Green River, Mammoth Cave National Park

9/16/2018 (10.2 Feet and dropping)

I went with a group of friends to Mammoth Cave National Park for an overnight paddle & fishing trip on the Green River. The five of us were in two canoes and one kayak. We rented the canoes from a local outfitter, who shuttled us to the Dennison Public Use area where we put-in. Our take out was 7.5 miles downstream at Green River Ferry.

It was hot for September, about 86° during the day and sunny. Fishing was slow, but our kayaker managed to reel in a largemouth, a smallmouth, and a panfish on our paddle to the campsite. I fished most of the way there, about two hours, with only a single strike that missed.

About five miles downstream, we beached at a hollow that, during very high water, would be a channel between an island and the shore.
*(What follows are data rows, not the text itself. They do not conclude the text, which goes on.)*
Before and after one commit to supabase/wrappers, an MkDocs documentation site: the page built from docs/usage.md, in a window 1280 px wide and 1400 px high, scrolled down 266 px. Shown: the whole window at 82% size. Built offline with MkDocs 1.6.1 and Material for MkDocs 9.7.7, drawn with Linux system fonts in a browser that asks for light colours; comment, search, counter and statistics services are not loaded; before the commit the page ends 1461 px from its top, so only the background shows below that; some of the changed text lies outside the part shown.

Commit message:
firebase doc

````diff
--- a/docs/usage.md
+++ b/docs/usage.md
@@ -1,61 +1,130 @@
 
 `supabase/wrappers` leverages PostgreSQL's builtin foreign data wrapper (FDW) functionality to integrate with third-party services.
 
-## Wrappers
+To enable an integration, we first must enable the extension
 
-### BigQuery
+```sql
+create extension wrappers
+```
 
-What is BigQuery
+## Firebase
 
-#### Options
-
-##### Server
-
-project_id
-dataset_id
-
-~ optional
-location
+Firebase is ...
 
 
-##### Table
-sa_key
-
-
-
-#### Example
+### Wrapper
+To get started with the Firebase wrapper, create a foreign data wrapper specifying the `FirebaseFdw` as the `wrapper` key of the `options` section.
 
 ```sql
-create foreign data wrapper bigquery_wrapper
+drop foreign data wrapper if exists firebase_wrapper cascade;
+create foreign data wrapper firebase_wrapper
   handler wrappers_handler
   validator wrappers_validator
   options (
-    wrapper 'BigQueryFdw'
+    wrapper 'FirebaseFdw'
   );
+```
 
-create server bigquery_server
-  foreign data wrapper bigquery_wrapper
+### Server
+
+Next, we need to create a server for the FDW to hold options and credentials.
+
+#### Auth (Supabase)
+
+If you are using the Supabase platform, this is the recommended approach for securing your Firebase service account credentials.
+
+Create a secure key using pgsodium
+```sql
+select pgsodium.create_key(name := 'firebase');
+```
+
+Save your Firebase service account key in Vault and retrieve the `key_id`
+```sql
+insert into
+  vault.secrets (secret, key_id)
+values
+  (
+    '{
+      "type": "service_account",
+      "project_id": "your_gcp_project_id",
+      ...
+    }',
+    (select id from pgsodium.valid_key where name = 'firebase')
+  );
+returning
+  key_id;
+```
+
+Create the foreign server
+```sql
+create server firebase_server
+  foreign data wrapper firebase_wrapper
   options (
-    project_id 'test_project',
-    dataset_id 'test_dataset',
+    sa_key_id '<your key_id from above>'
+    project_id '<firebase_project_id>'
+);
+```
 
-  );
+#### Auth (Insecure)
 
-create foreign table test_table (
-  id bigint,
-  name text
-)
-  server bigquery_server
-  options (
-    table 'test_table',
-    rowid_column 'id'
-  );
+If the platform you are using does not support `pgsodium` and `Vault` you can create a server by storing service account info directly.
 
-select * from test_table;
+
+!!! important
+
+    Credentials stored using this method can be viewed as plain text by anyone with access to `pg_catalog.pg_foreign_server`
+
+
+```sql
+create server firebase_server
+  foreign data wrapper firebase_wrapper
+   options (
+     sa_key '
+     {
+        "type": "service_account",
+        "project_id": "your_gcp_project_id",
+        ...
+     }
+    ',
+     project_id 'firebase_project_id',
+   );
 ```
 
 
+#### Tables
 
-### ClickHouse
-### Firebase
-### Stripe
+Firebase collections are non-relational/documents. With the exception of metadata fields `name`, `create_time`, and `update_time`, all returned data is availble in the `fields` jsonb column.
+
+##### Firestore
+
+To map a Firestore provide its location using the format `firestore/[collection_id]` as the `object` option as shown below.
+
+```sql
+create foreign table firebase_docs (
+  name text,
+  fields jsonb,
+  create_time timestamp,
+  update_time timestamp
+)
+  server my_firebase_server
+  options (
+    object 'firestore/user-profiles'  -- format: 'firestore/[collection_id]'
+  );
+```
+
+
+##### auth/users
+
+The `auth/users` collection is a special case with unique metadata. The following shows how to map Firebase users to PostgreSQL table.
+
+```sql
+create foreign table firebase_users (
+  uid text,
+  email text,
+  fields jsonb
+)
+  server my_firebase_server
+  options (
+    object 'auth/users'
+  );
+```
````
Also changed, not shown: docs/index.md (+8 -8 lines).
However, at lower levels, perhaps under 20′,  the channel bed is high and dry, and covered in fine grain sand. This made for an ideal spot to pitch our tents–laying on sand is a bit of a luxury the typical roots, rocks and sticks I usually sleep on when camping.

After setting up camp, I fished from the bank. The sun dropping cast shadows on the water, and I figured there may be more activity. I tied on a rainbow trout sparkly roostertail, and on my second cast, hooked and landed a 12 inch smallmouth. He put up a good fight. We took a picture, and I let him go.

Smallmouth on the Green River

The next morning, we woke up to sprinkling rain. After striking camp, we paddled the last few miles. We hit a couple of spots requiring some maneuvering, and one spot in particular around mile 199 that was somewhat technical: a shallow, fast moving shoal heading into a 90 degree hard right turn, facing into a wall with logs sticking out. The difficulty was the shoal could grab the front of the canoe, spinning the boat sideways into a swirl, where a log could grab the boat and tip it in the fast current. The other canoe in our group was ahead of mine, and they paddled past the shoal, but got caught on a log, tipping the boat completely over. The two guys went for a swim, and scramble to collect dry bags and gear that went over, also. They lost two fishing poles and a folding camp chair. We beached our canoe on the shoal before the turn, and portaged over the shoal beyond the turn.

Also noteworthy–a bald eagle was perched on a limb next to the river, and swooped down a time or two as we made our way down the river. The other canoe, ahead of us, said the eagle swooped down in front of them, catching a fish. They shot video and some good stills. Pretty impressive watching a bald eagle fishing in the wild.

Overall, it was a good trip. The scenery was beautiful, the weather cooperative. The fishing was okay–the group reported that they did this trip the same time last year, and caught smallmouth left and right. I wasn’t skunked, so I felt pretty good about it.


Motor boats aren't required for great fishing!